The debate surrounding the origins of the universe too often ignores the reality that one cannot go back in time. All of us are living after the fact. Yet, as Christians, we believe God has spoken. And the story of creation is about that God who has something to say. This is our baby. This is what we cannot forget.
We cannot fight with those who we believe (or know) have lied to us and the king, to the point that our participation in the fight becomes more about us and not about the baby. Simply possessing the right beliefs is not sufficient for God. Having right beliefs about the beginning of the earth in full detail is for God to know. As Christians, we must admit that He has not told us everything.

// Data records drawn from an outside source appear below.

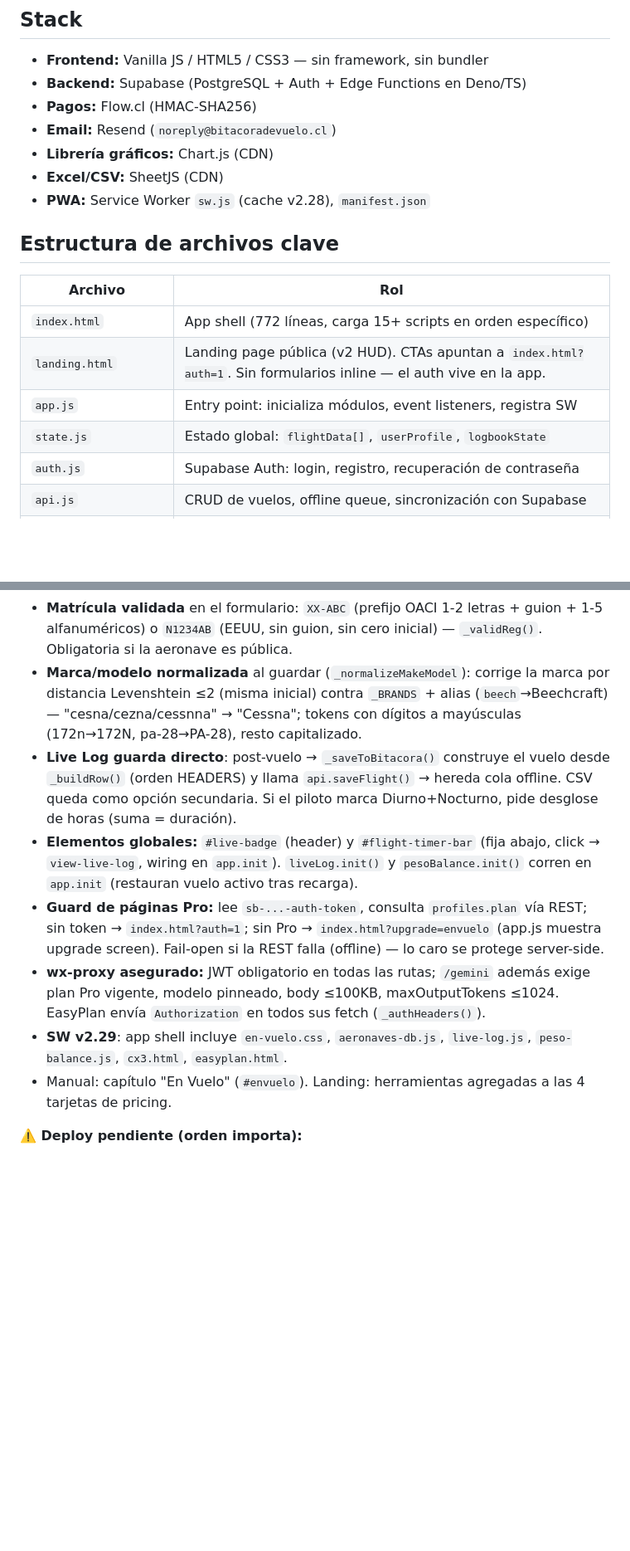
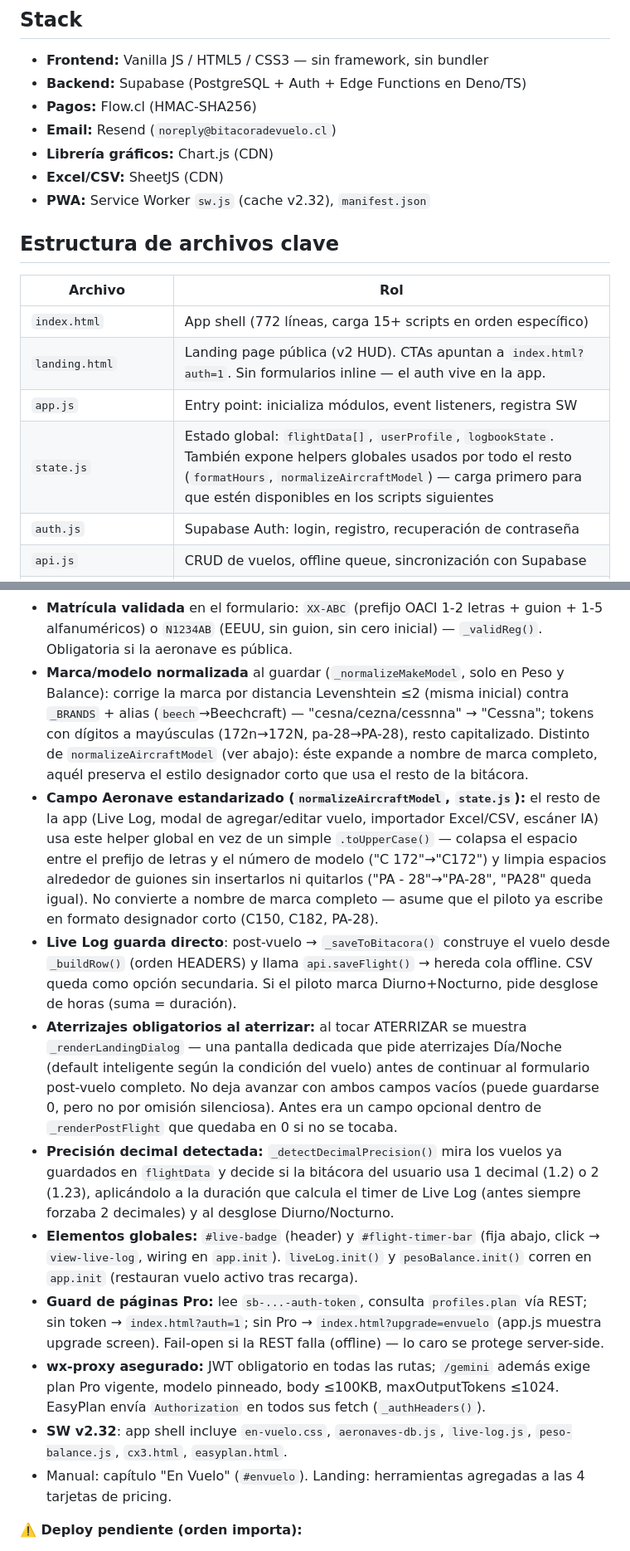
Before and after one commit to PabloUgalde/Bitacora, a Markdown page: CLAUDE.md, 2 parts joined by grey strips. Shown at 83% size. Drawn GitHub-style; blank space fills up the shorter version.

Commit message:
Documentar diálogo de aterrizajes, precisión decimal y normalizeAircraftModel
Actualiza CLAUDE.md tras el cambio del commit anterior: describe
_renderLandingDialog, _detectDecimalPrecision() y el nuevo helper global
normalizeAircraftModel en state.js. Bump de versión SW referenciada a v2.32.

Co-Authored-By: Claude Sonnet 5 <noreply@anthropic.com>

```diff
--- a/CLAUDE.md
+++ b/CLAUDE.md
@@ -9,7 +9,7 @@ App PWA de bitácora de vuelo para pilotos chilenos. Producción: **https://bita
 - **Email:** Resend (`noreply@bitacoradevuelo.cl`)
 - **Librería gráficos:** Chart.js (CDN)
 - **Excel/CSV:** SheetJS (CDN)
-- **PWA:** Service Worker `sw.js` (cache v2.28), `manifest.json`
+- **PWA:** Service Worker `sw.js` (cache v2.32), `manifest.json`
 
 ## Estructura de archivos clave
 
@@ -18,7 +18,7 @@ App PWA de bitácora de vuelo para pilotos chilenos. Producción: **https://bita
 | `index.html` | App shell (772 líneas, carga 15+ scripts en orden específico) |
 | `landing.html` | Landing page pública (v2 HUD). CTAs apuntan a `index.html?auth=1`. Sin formularios inline — el auth vive en la app. |
 | `app.js` | Entry point: inicializa módulos, event listeners, registra SW |
-| `state.js` | Estado global: `flightData[]`, `userProfile`, `logbookState` |
+| `state.js` | Estado global: `flightData[]`, `userProfile`, `logbookState`. También expone helpers globales usados por todo el resto (`formatHours`, `normalizeAircraftModel`) — carga primero para que estén disponibles en los scripts siguientes |
 | `auth.js` | Supabase Auth: login, registro, recuperación de contraseña |
 | `api.js` | CRUD de vuelos, offline queue, sincronización con Supabase |
 | `ui.js` | Router, notificaciones, modales, utilidades UI |
@@ -159,12 +159,15 @@ Menú **En Vuelo ▼** en la nav con 4 herramientas. Origen: repo `~/Documents/G
 - **Aeronaves públicas (`is_public`, 14-jul-2026):** checkbox "🌐 Compartir con la comunidad" en el formulario (solo visible con `supabaseClient`, requiere matrícula válida). RLS: cualquier autenticado LEE las públicas; solo el dueño edita/borra. En Base de Datos aparece la sección "Comunidad" (`pesoBalance._community`); "＋ Copiar a mi flota" crea una **copia propia privada** con id nuevo (los datos de W&B no deben cambiar bajo el usuario si el dueño edita la suya).
 - **Anti-duplicados de matrícula:** índice único `wb_aircraft_public_reg_idx` (case-insensitive) sobre catálogo + públicas — dos aeronaves no pueden compartir matrícula. Chequeo en 3 capas: `_findDuplicateRegistration` (local, catálogo+comunidad ya cargada) al guardar cualquier matrícula; `_checkPublicRegistrationCloud` (round-trip a la nube) solo al marcar pública; y captura de `23505` en `_syncCustomToCloud` como resguardo final ante una carrera entre dos publicaciones simultáneas (revierte a privada localmente y avisa). Mensaje siempre dirige a **info@bitacoradevuelo.cl**.
 - **Matrícula validada** en el formulario: `XX-ABC` (prefijo OACI 1-2 letras + guion + 1-5 alfanuméricos) o `N1234AB` (EEUU, sin guion, sin cero inicial) — `_validReg()`. Obligatoria si la aeronave es pública.
-- **Marca/modelo normalizada** al guardar (`_normalizeMakeModel`): corrige la marca por distancia Levenshtein ≤2 (misma inicial) contra `_BRANDS` + alias (`beech`→Beechcraft) — "cesna/cezna/cessnna" → "Cessna"; tokens con dígitos a mayúsculas (172n→172N, pa-28→PA-28), resto capitalizado.
+- **Marca/modelo normalizada** al guardar (`_normalizeMakeModel`, solo en Peso y Balance): corrige la marca por distancia Levenshtein ≤2 (misma inicial) contra `_BRANDS` + alias (`beech`→Beechcraft) — "cesna/cezna/cessnna" → "Cessna"; tokens con dígitos a mayúsculas (172n→172N, pa-28→PA-28), resto capitalizado. Distinto de `normalizeAircraftModel` (ver abajo): éste expande a nombre de marca completo, aquél preserva el estilo designador corto que usa el resto de la bitácora.
+- **Campo Aeronave estandarizado (`normalizeAircraftModel`, `state.js`):** el resto de la app (Live Log, modal de agregar/editar vuelo, importador Excel/CSV, escáner IA) usa este helper global en vez de un simple `.toUpperCase()` — colapsa el espacio entre el prefijo de letras y el número de modelo ("C 172"→"C172") y limpia espacios alrededor de guiones sin insertarlos ni quitarlos ("PA - 28"→"PA-28", "PA28" queda igual). No convierte a nombre de marca completo — asume que el piloto ya escribe en formato designador corto (C150, C182, PA-28).
 - **Live Log guarda directo**: post-vuelo → `_saveToBitacora()` construye el vuelo desde `_buildRow()` (orden HEADERS) y llama `api.saveFlight()` → hereda cola offline. CSV queda como opción secundaria. Si el piloto marca Diurno+Nocturno, pide desglose de horas (suma = duración).
+- **Aterrizajes obligatorios al aterrizar:** al tocar ATERRIZAR se muestra `_renderLandingDialog` — una pantalla dedicada que pide aterrizajes Día/Noche (default inteligente según la condición del vuelo) antes de continuar al formulario post-vuelo completo. No deja avanzar con ambos campos vacíos (puede guardarse 0, pero no por omisión silenciosa). Antes era un campo opcional dentro de `_renderPostFlight` que quedaba en 0 si no se tocaba.
+- **Precisión decimal detectada:** `_detectDecimalPrecision()` mira los vuelos ya guardados en `flightData` y decide si la bitácora del usuario usa 1 decimal (1.2) o 2 (1.23), aplicándolo a la duración que calcula el timer de Live Log (antes siempre forzaba 2 decimales) y al desglose Diurno/Nocturno.
 - **Elementos globales:** `#live-badge` (header) y `#flight-timer-bar` (fija abajo, click → `view-live-log`, wiring en `app.init`). `liveLog.init()` y `pesoBalance.init()` corren en `app.init` (restauran vuelo activo tras recarga).
 - **Guard de páginas Pro:** lee `sb-...-auth-token`, consulta `profiles.plan` vía REST; sin token → `index.html?auth=1`; sin Pro → `index.html?upgrade=envuelo` (app.js muestra upgrade screen). Fail-open si la REST falla (offline) — lo caro se protege server-side.
 - **wx-proxy asegurado:** JWT obligatorio en todas las rutas; `/gemini` además exige plan Pro vigente, modelo pinneado, body ≤100KB, maxOutputTokens ≤1024. EasyPlan envía `Authorization` en todos sus fetch (`_authHeaders()`).
-- **SW v2.29**: app shell incluye `en-vuelo.css`, `aeronaves-db.js`, `live-log.js`, `peso-balance.js`, `cx3.html`, `easyplan.html`.
+- **SW v2.32**: app shell incluye `en-vuelo.css`, `aeronaves-db.js`, `live-log.js`, `peso-balance.js`, `cx3.html`, `easyplan.html`.
 - Manual: capítulo "En Vuelo" (`#envuelo`). Landing: herramientas agregadas a las 4 tarjetas de pricing.
 
 **⚠️ Deploy pendiente (orden importa):**
```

Christians suggest not knowing is, in fact, a hopeful thing. It reminds us that we have more to rely on than ourselves in this dangerous world; that we don’t need to know all the answers. It reminds us that the earth, the birds, the air, and the stars are the result of God’s creativity and playfulness. It also reminds us of the mystery of God. There are things about God which we will never know, and anytime we talk about God, we always fail to hit the mark. We can never fully describe or grasp God.
Yet, having insufficient knowledge about God does not seem to bother God. It bothers us far more. Some think God teases us, but I suggest that God is not teasing; God is telling us where to focus. If we keep focused on the things that we’ll never know and fight with each other about it, we will have the same outcome as the mothers in 1 Kings. We will get nowhere. And getting somewhere is the goal. Getting to the place where we can see the creation, from all the lands, the oceans, the heavenly lights, the birds in the sky, the beasts of the field, and each and every single human person, as God’s creative handiwork is a great place to be.
This is the trouble I had in preaching this text. I wanted to avoid the debate about God and his world and the creative way God put it all together, because I don’t believe that is the main purpose of the creation story. I didn’t mean to simply propose the right way to interpret the creation story, for this is much of the same thing, only slightly changing the subject.
I wanted that we all would see the story of creation and see hope. And that in seeing hope we would fall before God in awe, that we would fear God, that we would surrender our very lives to him. When we read the story of creation we ought to see that we don’t know much, that we don’t know how to respond but to say, Damn! That’s awesome.
We are to be in awe, but are not given the details. When we try to grasp the details, we may cease to be in awe. There is mystery, and to us humans this is not easy. We cannot grasp everything. The hope of the creation story, however, is that God has more than a grasp on us and the world.What hope do you find in the Creation story? How hard is it to remove ourselves from the Creation debate and see the story as a message of hope?